Itemized modification records:
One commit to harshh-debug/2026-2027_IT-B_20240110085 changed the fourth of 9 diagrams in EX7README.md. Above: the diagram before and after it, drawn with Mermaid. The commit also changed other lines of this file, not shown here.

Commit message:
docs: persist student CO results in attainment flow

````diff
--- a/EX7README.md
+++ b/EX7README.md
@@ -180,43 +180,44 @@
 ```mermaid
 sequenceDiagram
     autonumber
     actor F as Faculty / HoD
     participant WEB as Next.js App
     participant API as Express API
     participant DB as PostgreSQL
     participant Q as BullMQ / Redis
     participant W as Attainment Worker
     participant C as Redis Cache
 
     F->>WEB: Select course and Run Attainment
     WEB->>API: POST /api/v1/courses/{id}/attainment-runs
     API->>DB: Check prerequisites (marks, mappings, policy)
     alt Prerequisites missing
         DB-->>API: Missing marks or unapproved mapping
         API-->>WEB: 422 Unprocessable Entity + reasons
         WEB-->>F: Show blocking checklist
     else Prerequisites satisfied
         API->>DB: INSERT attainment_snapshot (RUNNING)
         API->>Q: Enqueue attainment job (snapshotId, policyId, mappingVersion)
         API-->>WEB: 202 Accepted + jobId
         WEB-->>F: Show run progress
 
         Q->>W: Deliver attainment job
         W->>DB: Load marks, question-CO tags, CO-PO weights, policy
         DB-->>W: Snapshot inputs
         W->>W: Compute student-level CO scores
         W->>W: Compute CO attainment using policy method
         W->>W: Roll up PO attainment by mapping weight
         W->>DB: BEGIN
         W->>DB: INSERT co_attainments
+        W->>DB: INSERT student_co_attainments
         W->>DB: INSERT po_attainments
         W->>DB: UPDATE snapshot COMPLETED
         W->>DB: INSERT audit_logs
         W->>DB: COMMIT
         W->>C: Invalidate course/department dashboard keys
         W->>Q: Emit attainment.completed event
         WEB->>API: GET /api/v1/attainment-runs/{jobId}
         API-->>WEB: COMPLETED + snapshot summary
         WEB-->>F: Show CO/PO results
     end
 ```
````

• Task objective:
Please return every line of the records above that contains the word "Compute".

• Exercise solution:
         W->>W: Compute student-level CO scores
         W->>W: Compute CO attainment using policy method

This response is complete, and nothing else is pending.